[Exercise objective]
Leaving out every image, restate all the records word for word.

[Data provided]

Content starts

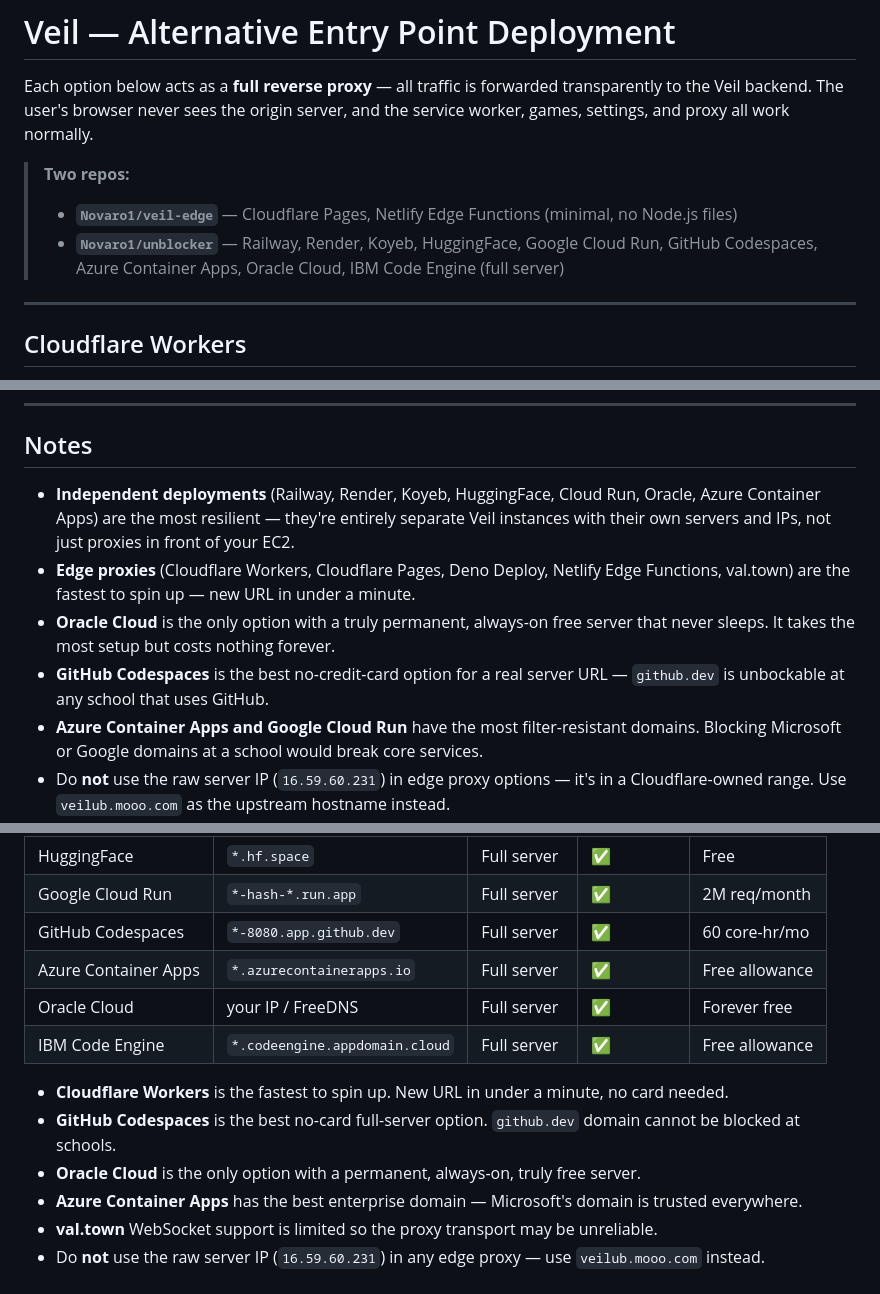
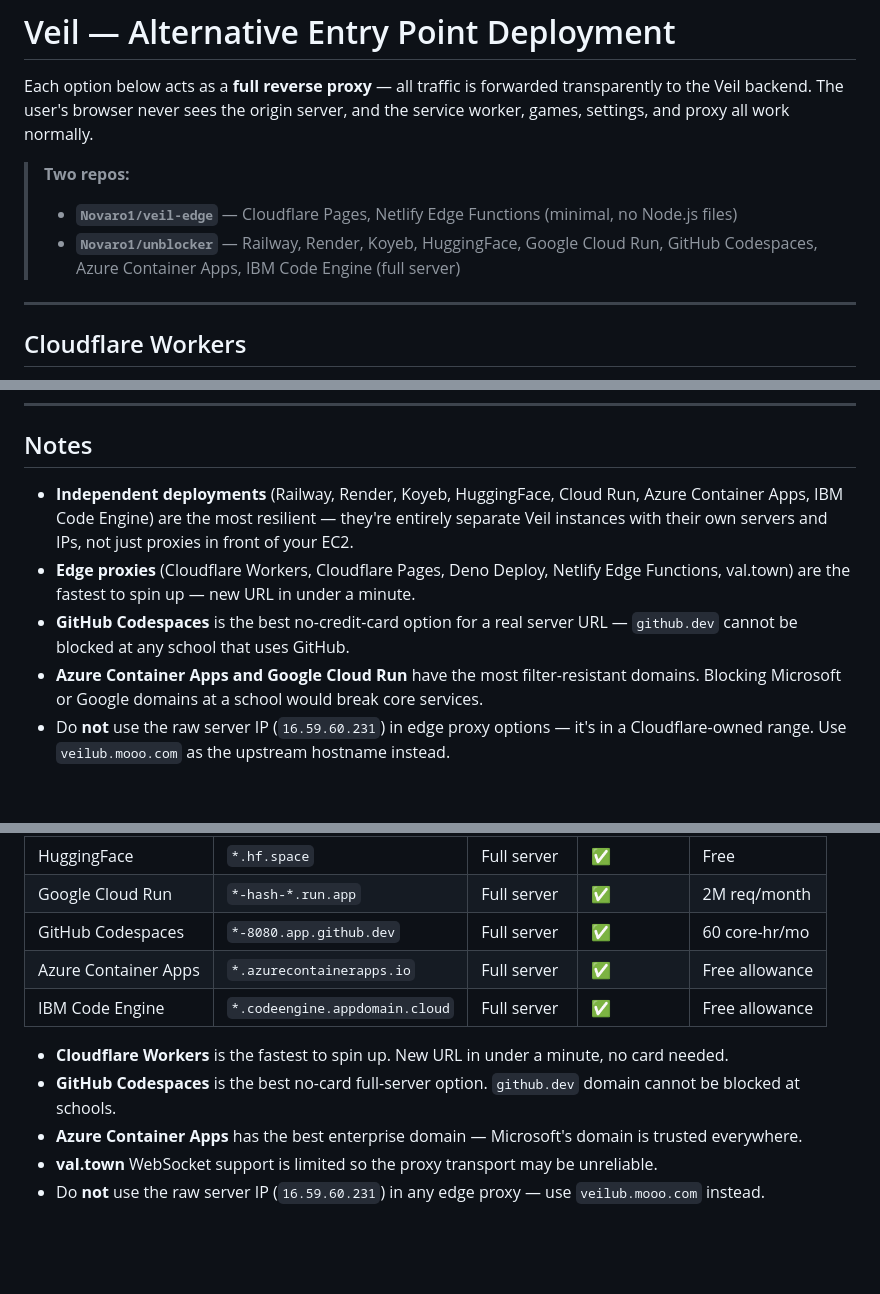
Before and after one commit to Novaro1/unblocker, a Markdown page: DEPLOYMENT.md, 3 parts joined by grey strips. Rendered like a GitHub page; blank space fills up the shorter version.

```diff
--- a/DEPLOYMENT.md
+++ b/DEPLOYMENT.md
@@ -4,7 +4,7 @@ Each option below acts as a **full reverse proxy** — all traffic is forwarded
 
 > **Two repos:**
 > - **`Novaro1/veil-edge`** — Cloudflare Pages, Netlify Edge Functions (minimal, no Node.js files)
-> - **`Novaro1/unblocker`** — Railway, Render, Koyeb, HuggingFace, Google Cloud Run, GitHub Codespaces, Azure Container Apps, Oracle Cloud, IBM Code Engine (full server)
+> - **`Novaro1/unblocker`** — Railway, Render, Koyeb, HuggingFace, Google Cloud Run, GitHub Codespaces, Azure Container Apps, IBM Code Engine (full server)
 
 ---
 
@@ -549,10 +491,9 @@ The free tier is low (50 vCPU-seconds/month) but Code Engine scales to zero when
 
 ## Notes
 
-- **Independent deployments** (Railway, Render, Koyeb, HuggingFace, Cloud Run, Oracle, Azure Container Apps) are the most resilient — they're entirely separate Veil instances with their own servers and IPs, not just proxies in front of your EC2.
+- **Independent deployments** (Railway, Render, Koyeb, HuggingFace, Cloud Run, Azure Container Apps, IBM Code Engine) are the most resilient — they're entirely separate Veil instances with their own servers and IPs, not just proxies in front of your EC2.
 - **Edge proxies** (Cloudflare Workers, Cloudflare Pages, Deno Deploy, Netlify Edge Functions, val.town) are the fastest to spin up — new URL in under a minute.
-- **Oracle Cloud** is the only option with a truly permanent, always-on free server that never sleeps. It takes the most setup but costs nothing forever.
-- **GitHub Codespaces** is the best no-credit-card option for a real server URL — `github.dev` is unbockable at any school that uses GitHub.
+- **GitHub Codespaces** is the best no-credit-card option for a real server URL — `github.dev` cannot be blocked at any school that uses GitHub.
 - **Azure Container Apps and Google Cloud Run** have the most filter-resistant domains. Blocking Microsoft or Google domains at a school would break core services.
 - Do **not** use the raw server IP (`16.59.60.231`) in edge proxy options — it's in a Cloudflare-owned range. Use `veilub.mooo.com` as the upstream hostname instead.
 
@@ -574,12 +515,10 @@ The free tier is low (50 vCPU-seconds/month) but Code Engine scales to zero when
 | Google Cloud Run | `*-hash-*.run.app` | Full server | ✅ | 2M req/month |
 | GitHub Codespaces | `*-8080.app.github.dev` | Full server | ✅ | 60 core-hr/mo |
 | Azure Container Apps | `*.azurecontainerapps.io` | Full server | ✅ | Free allowance |
-| Oracle Cloud | your IP / FreeDNS | Full server | ✅ | Forever free |
 | IBM Code Engine | `*.codeengine.appdomain.cloud` | Full server | ✅ | Free allowance |
 
 - **Cloudflare Workers** is the fastest to spin up. New URL in under a minute, no card needed.
 - **GitHub Codespaces** is the best no-card full-server option. `github.dev` domain cannot be blocked at schools.
-- **Oracle Cloud** is the only option with a permanent, always-on, truly free server.
 - **Azure Container Apps** has the best enterprise domain — Microsoft's domain is trusted everywhere.
 - **val.town** WebSocket support is limited so the proxy transport may be unreliable.
 - Do **not** use the raw server IP (`16.59.60.231`) in any edge proxy — use `veilub.mooo.com` instead.
```
Also changed, not shown: other parts of DEPLOYMENT.md (+0 -58 lines).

Content ends

[Answer to the problem]
Before and after one commit to Novaro1/unblocker, a Markdown page: DEPLOYMENT.md, 3 parts joined by grey strips. Rendered like a GitHub page; blank space fills up the shorter version.

```diff
--- a/DEPLOYMENT.md
+++ b/DEPLOYMENT.md
@@ -4,7 +4,7 @@ Each option below acts as a **full reverse proxy** — all traffic is forwarded
 
 > **Two repos:**
 > - **`Novaro1/veil-edge`** — Cloudflare Pages, Netlify Edge Functions (minimal, no Node.js files)
-> - **`Novaro1/unblocker`** — Railway, Render, Koyeb, HuggingFace, Google Cloud Run, GitHub Codespaces, Azure Container Apps, Oracle Cloud, IBM Code Engine (full server)
+> - **`Novaro1/unblocker`** — Railway, Render, Koyeb, HuggingFace, Google Cloud Run, GitHub Codespaces, Azure Container Apps, IBM Code Engine (full server)
 
 ---
 
@@ -549,10 +491,9 @@ The free tier is low (50 vCPU-seconds/month) but Code Engine scales to zero when
 
 ## Notes
 
-- **Independent deployments** (Railway, Render, Koyeb, HuggingFace, Cloud Run, Oracle, Azure Container Apps) are the most resilient — they're entirely separate Veil instances with their own servers and IPs, not just proxies in front of your EC2.
+- **Independent deployments** (Railway, Render, Koyeb, HuggingFace, Cloud Run, Azure Container Apps, IBM Code Engine) are the most resilient — they're entirely separate Veil instances with their own servers and IPs, not just proxies in front of your EC2.
 - **Edge proxies** (Cloudflare Workers, Cloudflare Pages, Deno Deploy, Netlify Edge Functions, val.town) are the fastest to spin up — new URL in under a minute.
-- **Oracle Cloud** is the only option with a truly permanent, always-on free server that never sleeps. It takes the most setup but costs nothing forever.
-- **GitHub Codespaces** is the best no-credit-card option for a real server URL — `github.dev` is unbockable at any school that uses GitHub.
+- **GitHub Codespaces** is the best no-credit-card option for a real server URL — `github.dev` cannot be blocked at any school that uses GitHub.
 - **Azure Container Apps and Google Cloud Run** have the most filter-resistant domains. Blocking Microsoft or Google domains at a school would break core services.
 - Do **not** use the raw server IP (`16.59.60.231`) in edge proxy options — it's in a Cloudflare-owned range. Use `veilub.mooo.com` as the upstream hostname instead.
 
@@ -574,12 +515,10 @@ The free tier is low (50 vCPU-seconds/month) but Code Engine scales to zero when
 | Google Cloud Run | `*-hash-*.run.app` | Full server | ✅ | 2M req/month |
 | GitHub Codespaces | `*-8080.app.github.dev` | Full server | ✅ | 60 core-hr/mo |
 | Azure Container Apps | `*.azurecontainerapps.io` | Full server | ✅ | Free allowance |
-| Oracle Cloud | your IP / FreeDNS | Full server | ✅ | Forever free |
 | IBM Code Engine | `*.codeengine.appdomain.cloud` | Full server | ✅ | Free allowance |
 
 - **Cloudflare Workers** is the fastest to spin up. New URL in under a minute, no card needed.
 - **GitHub Codespaces** is the best no-card full-server option. `github.dev` domain cannot be blocked at schools.
-- **Oracle Cloud** is the only option with a permanent, always-on, truly free server.
 - **Azure Container Apps** has the best enterprise domain — Microsoft's domain is trusted everywhere.
 - **val.town** WebSocket support is limited so the proxy transport may be unreliable.
 - Do **not** use the raw server IP (`16.59.60.231`) in any edge proxy — use `veilub.mooo.com` instead.
```
Also changed, not shown: other parts of DEPLOYMENT.md (+0 -58 lines).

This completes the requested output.